The cause was complications of pneumonia, his nephew Burr Steers told the New York Times. As the Times writes:
"He published some 25 novels, two memoirs and several volumes of stylish, magisterial essays. He also wrote plays, television dramas, and screenplays. For a while he was even a contract writer at MGM. And he could always be counted on for a spur-of-the-moment aphorism, putdown or sharply worded critique of American foreign policy."
In 2006, Michael Musto interviewed Gore for Out, and he explained: "I'm not a quiet little writer waiting to be recognized, all tremulous. I'm most pugnacious."
He once called himself "the gentleman bitch" of American letters and described himself as a man without qualities. "I am exactly as I appear. There is no warm, lovable person inside. Beneath my cold exterior, once you break the ice, you find cold water."

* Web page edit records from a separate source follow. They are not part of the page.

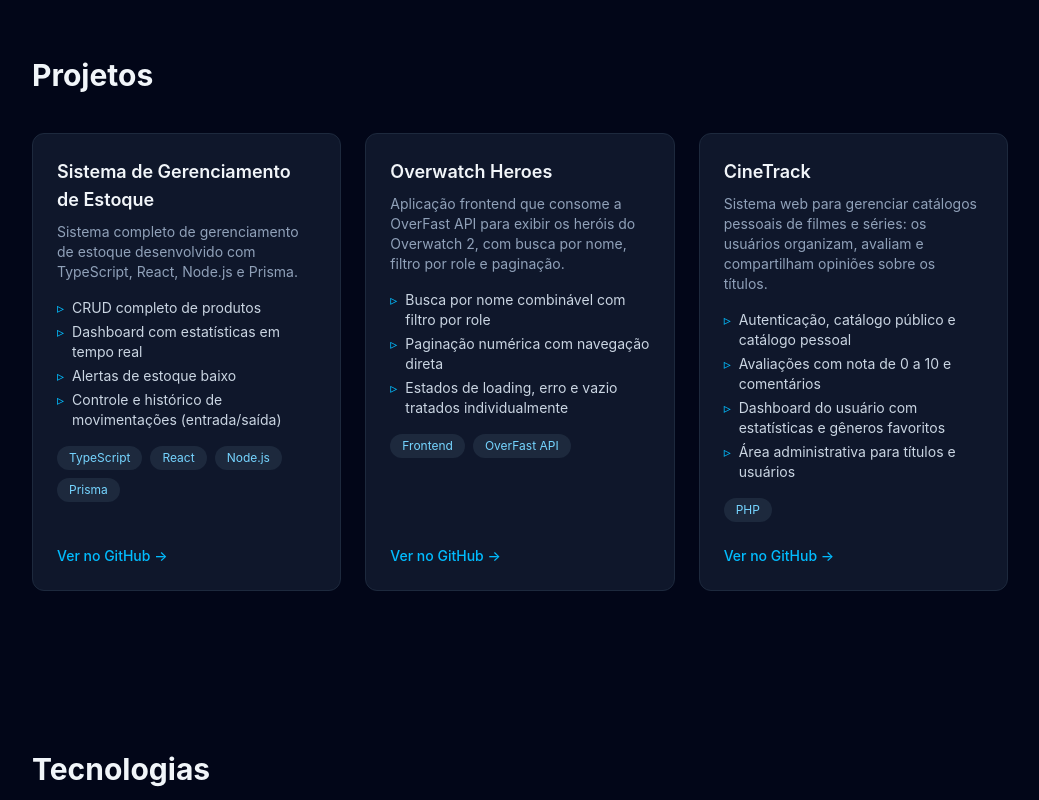
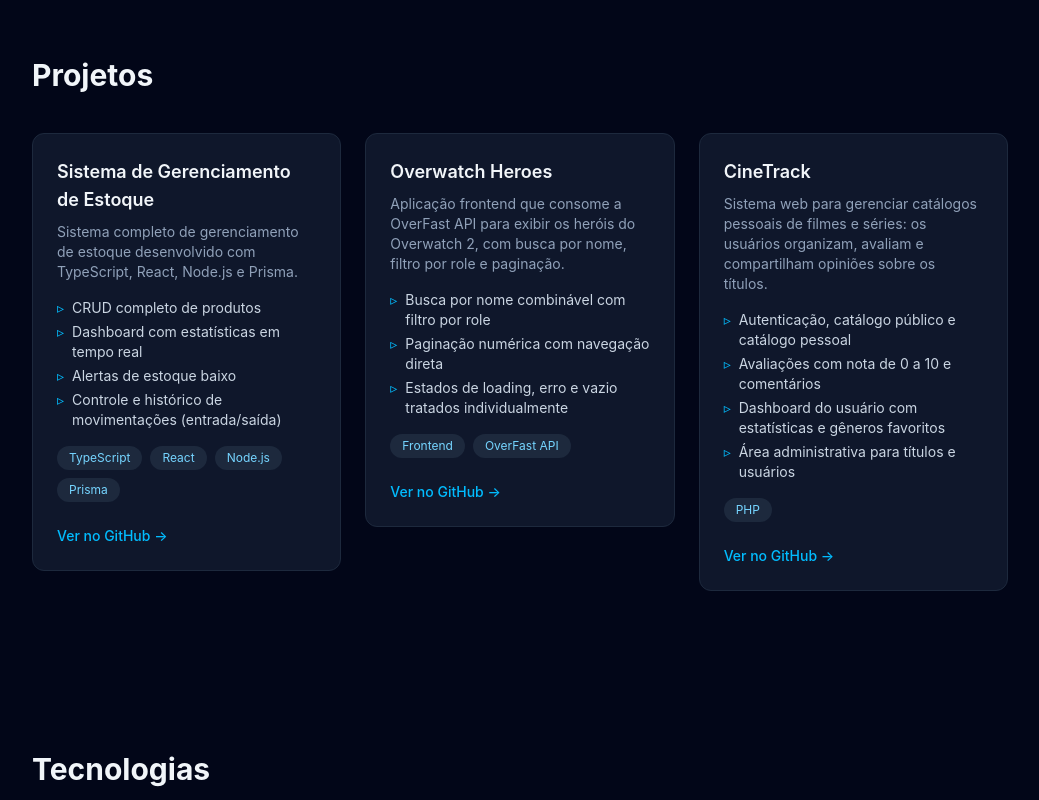
Before and after one commit to IgorMarinho-dev/IgorMarinho-dev.github.io, a React (Vite) app: page / in a window 1280 px wide. Shown: the part 720-1520 px from the top of the page, without its empty margins (120-1159 px from the left). Built offline with nearby package versions, Linux system fonts and the light colour scheme.

Commit message:
feat: adiciona animações de revelação no scroll

```diff
--- a/src/components/About.tsx
+++ b/src/components/About.tsx
@@ -1,14 +1,17 @@
 import { profile } from '../data/profile'
+import Reveal from './Reveal'
 import Section from './Section'
 
 export default function About() {
   return (
     <Section id="sobre" title="Sobre mim">
-      <div className="max-w-3xl space-y-4 leading-relaxed text-slate-300">
-        {profile.about.map((paragraph, index) => (
-          <p key={index}>{paragraph}</p>
-        ))}
-      </div>
+      <Reveal>
+        <div className="max-w-3xl space-y-4 leading-relaxed text-slate-300">
+          {profile.about.map((paragraph, index) => (
+            <p key={index}>{paragraph}</p>
+          ))}
+        </div>
+      </Reveal>
     </Section>
   )
 }
--- a/src/components/Projects.tsx
+++ b/src/components/Projects.tsx
@@ -1,13 +1,16 @@
 import { projects } from '../data/projects'
 import ProjectCard from './ProjectCard'
+import Reveal from './Reveal'
 import Section from './Section'
 
 export default function Projects() {
   return (
     <Section id="projetos" title="Projetos">
       <div className="grid gap-6 md:grid-cols-2 lg:grid-cols-3">
-        {projects.map((project) => (
-          <ProjectCard key={project.title} project={project} />
+        {projects.map((project, index) => (
+          <Reveal key={project.title} delay={(index % 3) * 0.1} className="h-full">
+            <ProjectCard project={project} />
+          </Reveal>
         ))}
       </div>
     </Section>
--- /dev/null
+++ b/src/components/Reveal.tsx
@@ -0,0 +1,22 @@
+import { motion } from 'motion/react'
+import type { ReactNode } from 'react'
+
+interface RevealProps {
+  children: ReactNode
+  delay?: number
+  className?: string
+}
+
+export default function Reveal({ children, delay = 0, className }: RevealProps) {
+  return (
+    <motion.div
+      className={className}
+      initial={{ opacity: 0, y: 32 }}
+      whileInView={{ opacity: 1, y: 0 }}
+      viewport={{ once: true, amount: 0.2 }}
+      transition={{ duration: 0.6, ease: 'easeOut', delay }}
+    >
+      {children}
+    </motion.div>
+  )
+}
--- a/src/components/Section.tsx
+++ b/src/components/Section.tsx
@@ -1,4 +1,5 @@
 import type { ReactNode } from 'react'
+import Reveal from './Reveal'
 
 interface SectionProps {
   id: string
@@ -9,7 +10,9 @@ interface SectionProps {
 export default function Section({ id, title, children }: SectionProps) {
   return (
     <section id={id} className="mx-auto max-w-5xl scroll-mt-20 px-6 py-20">
-      <h2 className="mb-10 text-2xl font-bold sm:text-3xl">{title}</h2>
+      <Reveal>
+        <h2 className="mb-10 text-2xl font-bold sm:text-3xl">{title}</h2>
+      </Reveal>
       {children}
     </section>
   )
--- a/src/components/Skills.tsx
+++ b/src/components/Skills.tsx
@@ -1,15 +1,14 @@
 import { skills } from '../data/skills'
+import Reveal from './Reveal'
 import Section from './Section'
 
 export default function Skills() {
   return (
     <Section id="tecnologias" title="Tecnologias">
       <div className="grid gap-6 sm:grid-cols-2 lg:grid-cols-4">
-        {skills.map((group) => (
-          <div
-            key={group.area}
-            className="rounded-xl border border-slate-800 bg-slate-900 p-6"
-          >
+        {skills.map((group, index) => (
+          <Reveal key={group.area} delay={(index % 4) * 0.1} className="h-full">
+            <div className="h-full rounded-xl border border-slate-800 bg-slate-900 p-6">
               <h3 className="text-sm font-medium uppercase tracking-wide text-slate-400">
                 {group.area}
               </h3>
@@ -24,6 +23,7 @@ export default function Skills() {
                 ))}
               </ul>
             </div>
+          </Reveal>
         ))}
       </div>
     </Section>
```
Lines whose indentation alone changed are shown as unchanged.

Vidal often defended that most human were bisexual and he didn't like using the term "gay." He claimed in his memoir Palimpsest that, by the time he was 25, he already had more than 1,000 sexual encounters with both men and women. Howard Austen was his live-in companion for 53, but he claimed that they never slept together.

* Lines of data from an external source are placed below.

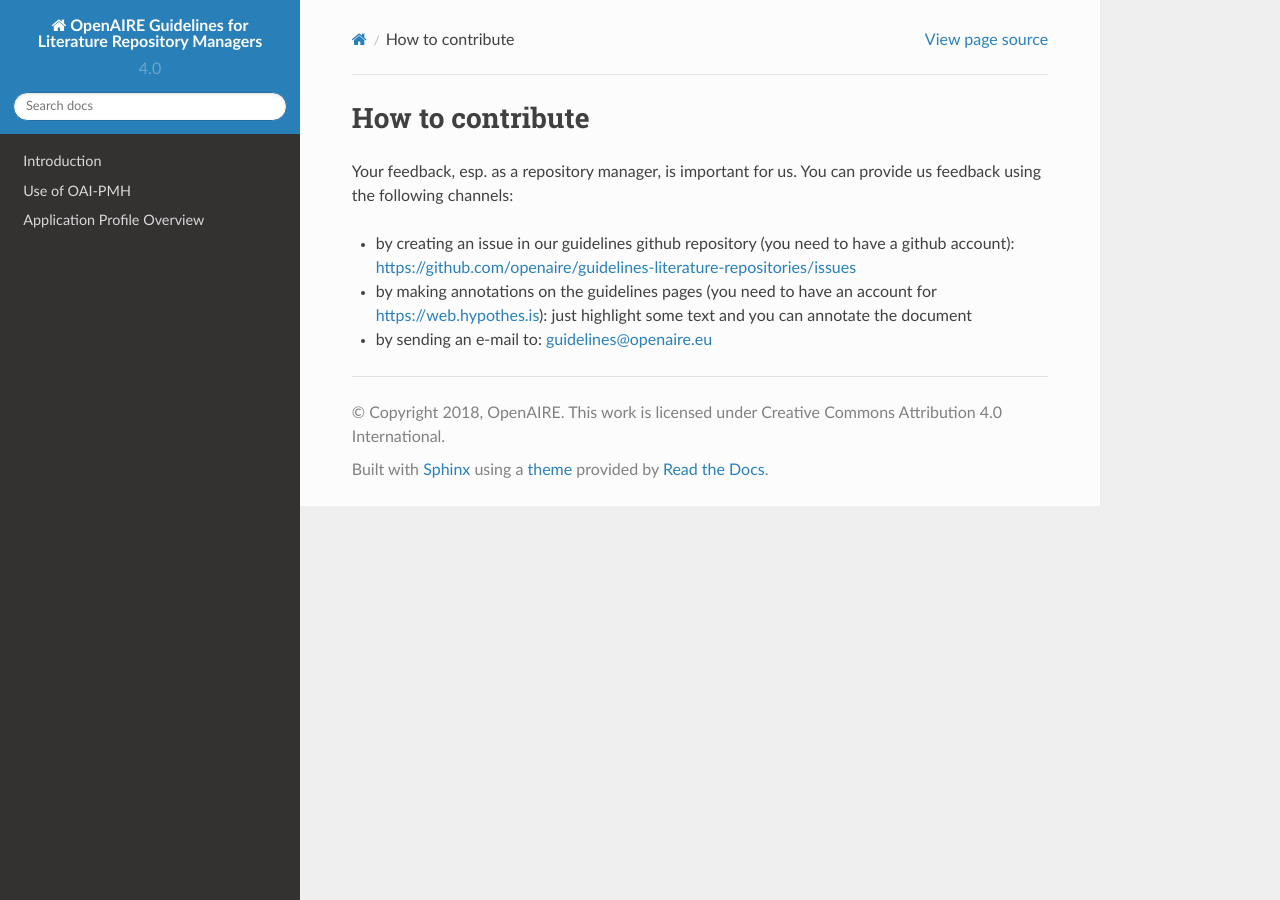
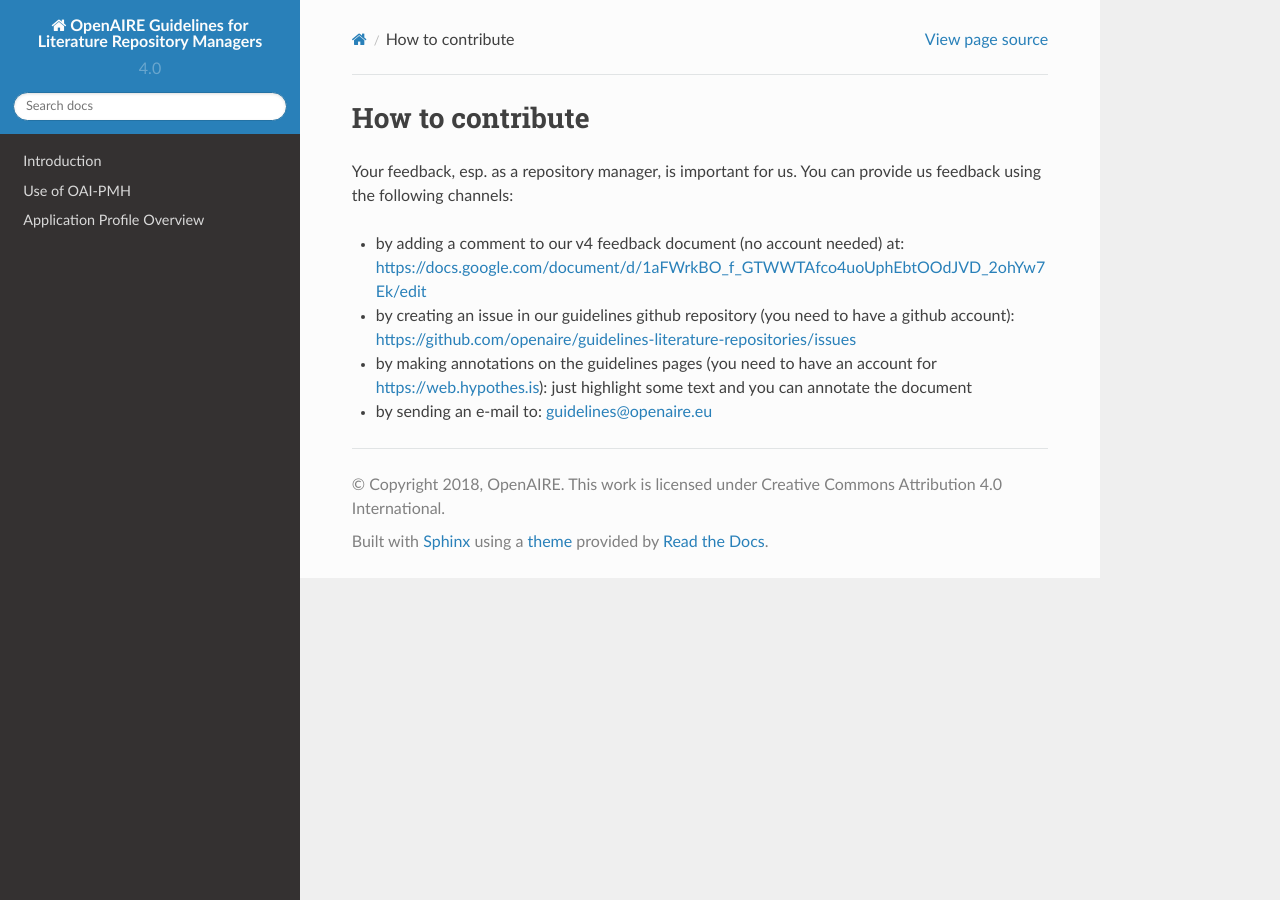
Before and after one commit to openaire/guidelines-literature-repositories, a Sphinx documentation site: the page built from docs/contribute.rst, in a window 1280 px wide. Built offline with Sphinx 7.4.7 and the Read the Docs theme 2.0.0, drawn with Linux system fonts in a browser that asks for light colours; a script that is not in the unit is left out.

Commit message:
adding feedback document link

```diff
--- a/docs/contribute.rst
+++ b/docs/contribute.rst
@@ -3,6 +3,7 @@
 
 Your feedback, esp. as a repository manager, is important for us. You can provide us feedback using the following channels:
 
+* by adding a comment to our v4 feedback document (no account needed) at: https://docs.google.com/document/d/1aFWrkBO_f_GTWWTAfco4uoUphEbtOOdJVD_2ohYw7Ek/edit
 * by creating an issue in our guidelines github repository (you need to have a github account): https://github.com/openaire/guidelines-literature-repositories/issues
 * by making annotations on the guidelines pages (you need to have an account for https://web.hypothes.is): just highlight some text and you can annotate the document
 * by sending an e-mail to: guidelines@openaire.eu
```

He published The City and the Pillar in 1948, about a handsome young Virginia athlete who discovers he's homosexual. It caused a scandal at the time and was considered pornographic. Although he wrote many historical books—including Burr and Lincoln—many in the gay community will remember him for works such as Myra Breckenridge, which was made into a movie starring Rex Reed, Raquel Welch, and Mae West, but suffered at the box office. Gore Vidal's The Best Man is currently on Broadway and has already been extended through September 9.